PROVIDED INFORMATION

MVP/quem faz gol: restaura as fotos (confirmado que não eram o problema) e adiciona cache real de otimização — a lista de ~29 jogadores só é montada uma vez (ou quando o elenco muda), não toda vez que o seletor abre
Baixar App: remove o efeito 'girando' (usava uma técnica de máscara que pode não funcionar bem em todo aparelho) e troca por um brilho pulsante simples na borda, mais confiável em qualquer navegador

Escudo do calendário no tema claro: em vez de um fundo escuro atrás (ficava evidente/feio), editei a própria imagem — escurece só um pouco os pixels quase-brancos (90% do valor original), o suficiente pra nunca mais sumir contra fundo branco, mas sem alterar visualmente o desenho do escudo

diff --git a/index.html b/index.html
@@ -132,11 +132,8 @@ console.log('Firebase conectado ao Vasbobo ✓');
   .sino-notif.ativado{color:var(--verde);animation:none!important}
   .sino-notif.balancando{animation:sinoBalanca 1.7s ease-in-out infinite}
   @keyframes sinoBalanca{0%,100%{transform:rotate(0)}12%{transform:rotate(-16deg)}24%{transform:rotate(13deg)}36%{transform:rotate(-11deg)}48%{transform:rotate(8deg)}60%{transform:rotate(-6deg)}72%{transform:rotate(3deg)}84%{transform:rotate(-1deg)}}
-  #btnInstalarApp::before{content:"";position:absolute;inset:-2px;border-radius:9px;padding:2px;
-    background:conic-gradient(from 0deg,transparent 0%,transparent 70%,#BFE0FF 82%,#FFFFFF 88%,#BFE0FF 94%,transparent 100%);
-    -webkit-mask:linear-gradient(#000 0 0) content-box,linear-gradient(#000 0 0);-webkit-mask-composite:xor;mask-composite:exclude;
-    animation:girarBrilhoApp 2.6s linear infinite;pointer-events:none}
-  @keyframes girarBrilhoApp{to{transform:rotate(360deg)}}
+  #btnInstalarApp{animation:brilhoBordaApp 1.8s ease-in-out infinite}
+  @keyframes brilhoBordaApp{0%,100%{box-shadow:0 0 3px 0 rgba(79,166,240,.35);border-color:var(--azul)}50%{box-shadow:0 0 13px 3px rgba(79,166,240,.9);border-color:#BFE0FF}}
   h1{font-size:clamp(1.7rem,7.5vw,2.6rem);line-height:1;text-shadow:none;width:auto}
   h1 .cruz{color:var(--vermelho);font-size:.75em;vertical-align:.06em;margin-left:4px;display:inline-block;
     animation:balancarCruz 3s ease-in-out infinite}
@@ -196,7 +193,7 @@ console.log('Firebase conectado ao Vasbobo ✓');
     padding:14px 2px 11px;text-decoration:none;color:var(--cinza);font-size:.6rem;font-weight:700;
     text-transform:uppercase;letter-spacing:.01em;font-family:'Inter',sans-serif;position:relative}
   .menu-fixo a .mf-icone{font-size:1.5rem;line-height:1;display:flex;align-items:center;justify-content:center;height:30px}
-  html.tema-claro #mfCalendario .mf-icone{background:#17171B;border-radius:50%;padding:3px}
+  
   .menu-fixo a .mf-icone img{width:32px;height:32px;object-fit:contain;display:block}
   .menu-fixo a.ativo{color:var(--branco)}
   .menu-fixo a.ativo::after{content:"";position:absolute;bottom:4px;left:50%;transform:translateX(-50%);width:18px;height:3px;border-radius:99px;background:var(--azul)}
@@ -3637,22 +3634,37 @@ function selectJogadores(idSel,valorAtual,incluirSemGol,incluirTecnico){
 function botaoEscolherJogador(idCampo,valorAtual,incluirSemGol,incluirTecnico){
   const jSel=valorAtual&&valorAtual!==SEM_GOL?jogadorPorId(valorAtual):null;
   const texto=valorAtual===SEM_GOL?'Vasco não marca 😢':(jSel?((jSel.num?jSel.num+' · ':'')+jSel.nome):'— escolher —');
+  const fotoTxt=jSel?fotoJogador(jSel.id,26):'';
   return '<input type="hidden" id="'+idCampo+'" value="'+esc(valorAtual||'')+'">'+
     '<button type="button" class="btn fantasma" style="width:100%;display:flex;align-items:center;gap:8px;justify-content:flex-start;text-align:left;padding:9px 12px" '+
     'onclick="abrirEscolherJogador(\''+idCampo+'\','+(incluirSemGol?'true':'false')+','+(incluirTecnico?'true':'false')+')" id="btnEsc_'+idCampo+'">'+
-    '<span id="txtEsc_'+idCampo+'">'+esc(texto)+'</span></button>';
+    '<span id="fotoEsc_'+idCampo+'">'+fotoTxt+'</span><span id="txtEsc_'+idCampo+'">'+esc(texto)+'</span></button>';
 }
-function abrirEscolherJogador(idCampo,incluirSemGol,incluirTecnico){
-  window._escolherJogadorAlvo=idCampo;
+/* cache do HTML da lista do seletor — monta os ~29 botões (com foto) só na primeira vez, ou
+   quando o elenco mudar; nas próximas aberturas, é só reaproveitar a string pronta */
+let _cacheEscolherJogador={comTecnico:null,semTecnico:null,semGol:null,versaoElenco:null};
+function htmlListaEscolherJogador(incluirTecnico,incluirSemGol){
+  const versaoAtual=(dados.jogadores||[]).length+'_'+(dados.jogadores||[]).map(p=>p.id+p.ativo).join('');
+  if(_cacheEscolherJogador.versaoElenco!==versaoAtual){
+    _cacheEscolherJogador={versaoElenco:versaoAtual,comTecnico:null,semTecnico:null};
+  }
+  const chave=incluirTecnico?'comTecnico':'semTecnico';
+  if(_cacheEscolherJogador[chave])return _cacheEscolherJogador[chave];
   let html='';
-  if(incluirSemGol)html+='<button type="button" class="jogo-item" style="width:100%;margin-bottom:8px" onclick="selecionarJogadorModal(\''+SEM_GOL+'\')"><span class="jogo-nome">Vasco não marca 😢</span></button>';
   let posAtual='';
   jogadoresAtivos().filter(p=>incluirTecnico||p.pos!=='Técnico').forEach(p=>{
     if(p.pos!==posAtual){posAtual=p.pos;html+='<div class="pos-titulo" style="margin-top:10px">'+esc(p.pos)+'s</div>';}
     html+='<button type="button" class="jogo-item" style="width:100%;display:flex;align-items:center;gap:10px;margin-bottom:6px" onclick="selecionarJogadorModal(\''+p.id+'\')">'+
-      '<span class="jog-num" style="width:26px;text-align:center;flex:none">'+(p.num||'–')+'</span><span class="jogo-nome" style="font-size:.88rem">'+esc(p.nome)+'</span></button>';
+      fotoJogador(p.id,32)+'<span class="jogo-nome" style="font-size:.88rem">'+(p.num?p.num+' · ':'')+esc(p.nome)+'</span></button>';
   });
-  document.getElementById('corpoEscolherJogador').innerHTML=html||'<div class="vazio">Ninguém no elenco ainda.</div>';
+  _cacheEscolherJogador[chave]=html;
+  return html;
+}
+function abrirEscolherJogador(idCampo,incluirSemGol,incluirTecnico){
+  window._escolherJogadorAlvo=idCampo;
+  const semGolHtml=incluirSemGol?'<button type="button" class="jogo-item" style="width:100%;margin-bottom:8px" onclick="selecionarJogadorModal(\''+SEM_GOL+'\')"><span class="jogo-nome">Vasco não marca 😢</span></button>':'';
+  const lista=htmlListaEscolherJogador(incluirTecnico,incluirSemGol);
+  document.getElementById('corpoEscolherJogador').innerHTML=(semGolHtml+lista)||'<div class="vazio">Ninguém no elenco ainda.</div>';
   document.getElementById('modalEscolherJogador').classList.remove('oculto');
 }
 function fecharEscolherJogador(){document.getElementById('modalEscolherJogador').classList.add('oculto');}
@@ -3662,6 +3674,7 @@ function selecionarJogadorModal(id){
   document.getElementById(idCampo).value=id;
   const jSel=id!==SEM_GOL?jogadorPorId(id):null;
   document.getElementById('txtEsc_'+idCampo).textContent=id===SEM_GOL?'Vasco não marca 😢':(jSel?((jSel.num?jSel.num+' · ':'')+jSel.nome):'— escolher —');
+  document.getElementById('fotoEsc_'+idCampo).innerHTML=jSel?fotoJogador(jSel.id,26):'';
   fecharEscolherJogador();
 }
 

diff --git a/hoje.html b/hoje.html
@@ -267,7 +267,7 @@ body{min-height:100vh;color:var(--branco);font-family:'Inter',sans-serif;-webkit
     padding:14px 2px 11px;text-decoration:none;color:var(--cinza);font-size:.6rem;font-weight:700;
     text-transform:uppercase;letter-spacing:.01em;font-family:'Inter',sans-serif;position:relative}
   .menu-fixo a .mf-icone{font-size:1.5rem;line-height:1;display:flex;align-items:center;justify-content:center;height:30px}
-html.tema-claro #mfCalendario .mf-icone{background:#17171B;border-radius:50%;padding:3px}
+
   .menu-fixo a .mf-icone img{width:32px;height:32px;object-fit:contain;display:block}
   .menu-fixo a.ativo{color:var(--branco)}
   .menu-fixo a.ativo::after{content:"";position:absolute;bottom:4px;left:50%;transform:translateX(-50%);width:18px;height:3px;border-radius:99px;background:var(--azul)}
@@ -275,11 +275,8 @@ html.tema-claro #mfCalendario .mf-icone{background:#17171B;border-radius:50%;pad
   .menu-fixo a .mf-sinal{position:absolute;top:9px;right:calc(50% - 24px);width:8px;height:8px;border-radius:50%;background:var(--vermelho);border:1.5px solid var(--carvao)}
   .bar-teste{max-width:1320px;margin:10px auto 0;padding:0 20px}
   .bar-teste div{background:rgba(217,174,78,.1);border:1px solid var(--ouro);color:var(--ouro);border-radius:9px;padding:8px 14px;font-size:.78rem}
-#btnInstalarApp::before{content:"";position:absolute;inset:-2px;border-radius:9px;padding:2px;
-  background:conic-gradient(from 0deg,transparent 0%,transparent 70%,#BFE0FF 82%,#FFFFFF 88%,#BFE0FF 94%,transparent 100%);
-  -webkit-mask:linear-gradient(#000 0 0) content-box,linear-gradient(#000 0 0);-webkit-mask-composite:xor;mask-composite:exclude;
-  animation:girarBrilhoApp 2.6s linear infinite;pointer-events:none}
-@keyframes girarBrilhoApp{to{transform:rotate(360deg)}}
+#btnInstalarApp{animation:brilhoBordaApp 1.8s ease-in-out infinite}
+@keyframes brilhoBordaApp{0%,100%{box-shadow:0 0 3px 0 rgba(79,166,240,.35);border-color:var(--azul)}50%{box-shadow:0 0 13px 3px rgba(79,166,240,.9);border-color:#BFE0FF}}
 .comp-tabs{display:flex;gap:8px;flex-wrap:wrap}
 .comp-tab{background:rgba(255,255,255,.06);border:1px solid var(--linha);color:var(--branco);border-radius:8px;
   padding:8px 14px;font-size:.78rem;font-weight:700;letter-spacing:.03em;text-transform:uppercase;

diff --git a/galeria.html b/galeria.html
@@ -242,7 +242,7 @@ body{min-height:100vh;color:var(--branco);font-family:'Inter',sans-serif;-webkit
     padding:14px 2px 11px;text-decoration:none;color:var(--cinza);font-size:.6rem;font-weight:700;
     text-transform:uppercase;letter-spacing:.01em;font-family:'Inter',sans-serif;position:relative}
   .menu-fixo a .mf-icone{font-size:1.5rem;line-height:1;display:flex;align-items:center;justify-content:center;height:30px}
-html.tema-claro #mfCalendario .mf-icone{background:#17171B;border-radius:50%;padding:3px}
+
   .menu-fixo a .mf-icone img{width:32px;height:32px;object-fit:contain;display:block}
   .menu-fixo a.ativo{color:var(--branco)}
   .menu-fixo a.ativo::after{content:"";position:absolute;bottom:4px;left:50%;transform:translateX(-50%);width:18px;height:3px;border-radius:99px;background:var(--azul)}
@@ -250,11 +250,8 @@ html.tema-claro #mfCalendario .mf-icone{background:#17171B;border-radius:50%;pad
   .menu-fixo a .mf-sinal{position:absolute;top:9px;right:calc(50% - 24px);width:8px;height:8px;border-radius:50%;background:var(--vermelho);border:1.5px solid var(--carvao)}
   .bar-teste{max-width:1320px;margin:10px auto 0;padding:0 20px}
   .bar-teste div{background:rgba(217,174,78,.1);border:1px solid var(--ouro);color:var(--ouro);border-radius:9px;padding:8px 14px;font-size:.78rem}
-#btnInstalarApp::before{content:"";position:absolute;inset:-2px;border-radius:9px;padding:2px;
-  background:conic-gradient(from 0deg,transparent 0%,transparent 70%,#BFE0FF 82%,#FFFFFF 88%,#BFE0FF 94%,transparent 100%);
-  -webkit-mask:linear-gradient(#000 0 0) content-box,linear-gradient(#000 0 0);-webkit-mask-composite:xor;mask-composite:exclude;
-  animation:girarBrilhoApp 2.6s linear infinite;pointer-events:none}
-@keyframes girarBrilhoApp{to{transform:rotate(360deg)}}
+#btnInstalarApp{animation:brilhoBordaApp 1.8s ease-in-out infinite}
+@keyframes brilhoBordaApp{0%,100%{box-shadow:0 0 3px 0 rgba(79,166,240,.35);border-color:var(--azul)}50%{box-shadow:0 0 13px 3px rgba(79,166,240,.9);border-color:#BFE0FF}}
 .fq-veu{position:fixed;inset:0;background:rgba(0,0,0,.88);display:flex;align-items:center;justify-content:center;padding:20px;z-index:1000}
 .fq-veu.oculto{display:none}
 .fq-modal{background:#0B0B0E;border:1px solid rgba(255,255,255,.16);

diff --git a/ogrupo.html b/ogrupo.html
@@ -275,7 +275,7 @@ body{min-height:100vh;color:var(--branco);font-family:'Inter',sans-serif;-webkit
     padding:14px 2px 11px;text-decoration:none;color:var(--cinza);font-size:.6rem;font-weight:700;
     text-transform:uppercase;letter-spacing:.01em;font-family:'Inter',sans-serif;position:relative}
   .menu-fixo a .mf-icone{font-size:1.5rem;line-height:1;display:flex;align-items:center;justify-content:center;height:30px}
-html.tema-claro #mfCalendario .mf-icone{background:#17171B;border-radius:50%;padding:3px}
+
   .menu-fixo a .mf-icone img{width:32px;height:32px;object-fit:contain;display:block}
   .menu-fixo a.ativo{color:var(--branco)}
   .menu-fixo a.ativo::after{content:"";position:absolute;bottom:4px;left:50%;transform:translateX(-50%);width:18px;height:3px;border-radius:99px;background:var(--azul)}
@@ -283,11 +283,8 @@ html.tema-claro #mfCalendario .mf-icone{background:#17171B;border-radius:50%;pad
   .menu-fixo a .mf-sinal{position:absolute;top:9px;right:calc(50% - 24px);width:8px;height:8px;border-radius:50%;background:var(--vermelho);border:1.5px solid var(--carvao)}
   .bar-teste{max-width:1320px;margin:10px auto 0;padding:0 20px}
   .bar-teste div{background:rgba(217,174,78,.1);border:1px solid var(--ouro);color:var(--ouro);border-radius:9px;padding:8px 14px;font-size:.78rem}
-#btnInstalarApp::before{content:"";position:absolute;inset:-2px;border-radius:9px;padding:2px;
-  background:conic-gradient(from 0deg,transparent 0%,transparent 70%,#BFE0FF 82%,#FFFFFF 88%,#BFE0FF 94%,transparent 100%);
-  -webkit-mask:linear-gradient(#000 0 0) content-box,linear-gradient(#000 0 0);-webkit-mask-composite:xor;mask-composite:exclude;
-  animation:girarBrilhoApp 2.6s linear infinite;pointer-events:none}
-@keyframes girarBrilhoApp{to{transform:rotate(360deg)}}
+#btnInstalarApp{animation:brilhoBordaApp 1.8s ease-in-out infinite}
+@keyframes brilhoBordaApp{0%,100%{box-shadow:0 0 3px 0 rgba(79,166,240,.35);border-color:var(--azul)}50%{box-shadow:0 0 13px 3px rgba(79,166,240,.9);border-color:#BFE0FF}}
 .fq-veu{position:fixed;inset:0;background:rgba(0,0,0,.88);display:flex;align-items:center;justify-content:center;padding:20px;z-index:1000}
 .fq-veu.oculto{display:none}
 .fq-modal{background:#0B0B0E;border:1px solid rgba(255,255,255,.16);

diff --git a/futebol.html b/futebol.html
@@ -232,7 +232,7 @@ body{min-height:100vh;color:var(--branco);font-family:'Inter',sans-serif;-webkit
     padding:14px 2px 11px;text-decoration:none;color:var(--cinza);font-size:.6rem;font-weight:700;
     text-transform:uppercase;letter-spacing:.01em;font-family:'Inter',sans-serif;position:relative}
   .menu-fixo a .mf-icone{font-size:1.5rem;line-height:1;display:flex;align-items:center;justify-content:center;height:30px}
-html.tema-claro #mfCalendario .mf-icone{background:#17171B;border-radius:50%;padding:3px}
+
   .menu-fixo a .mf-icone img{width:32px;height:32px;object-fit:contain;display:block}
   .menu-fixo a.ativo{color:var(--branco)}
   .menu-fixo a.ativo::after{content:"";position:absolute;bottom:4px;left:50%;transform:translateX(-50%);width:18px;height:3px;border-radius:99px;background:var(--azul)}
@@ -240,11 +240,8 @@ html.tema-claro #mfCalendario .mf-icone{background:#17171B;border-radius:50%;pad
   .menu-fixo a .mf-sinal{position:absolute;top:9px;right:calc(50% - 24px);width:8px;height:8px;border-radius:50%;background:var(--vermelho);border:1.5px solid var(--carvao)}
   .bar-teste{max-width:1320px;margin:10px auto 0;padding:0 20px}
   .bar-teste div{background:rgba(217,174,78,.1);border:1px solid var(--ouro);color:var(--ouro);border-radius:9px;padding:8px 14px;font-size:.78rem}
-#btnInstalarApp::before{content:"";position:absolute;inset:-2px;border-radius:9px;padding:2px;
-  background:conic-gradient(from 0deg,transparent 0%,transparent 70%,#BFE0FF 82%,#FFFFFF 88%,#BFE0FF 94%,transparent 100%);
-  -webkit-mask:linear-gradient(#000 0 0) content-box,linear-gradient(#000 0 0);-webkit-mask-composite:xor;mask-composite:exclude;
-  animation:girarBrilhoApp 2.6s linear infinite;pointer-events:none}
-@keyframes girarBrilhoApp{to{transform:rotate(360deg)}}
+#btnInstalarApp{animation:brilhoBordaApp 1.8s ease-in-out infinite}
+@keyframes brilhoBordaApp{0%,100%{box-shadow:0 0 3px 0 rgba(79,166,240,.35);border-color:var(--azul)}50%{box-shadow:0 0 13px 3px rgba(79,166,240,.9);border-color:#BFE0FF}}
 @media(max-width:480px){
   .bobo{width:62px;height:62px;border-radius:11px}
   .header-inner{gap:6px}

WHAT NEEDS TO BE DONE
Using the entries above, quote each line verbatim from the first through the line that contains "Baixar App: remove".

RESPONSE TO THIS TASK
MVP/quem faz gol: restaura as fotos (confirmado que não eram o problema) e adiciona cache real de otimização — a lista de ~29 jogadores só é montada uma vez (ou quando o elenco muda), não toda vez que o seletor abre
Baixar App: remove o efeito 'girando' (usava uma técnica de máscara que pode não funcionar bem em todo aparelho) e troca por um brilho pulsante simples na borda, mais confiável em qualquer navegador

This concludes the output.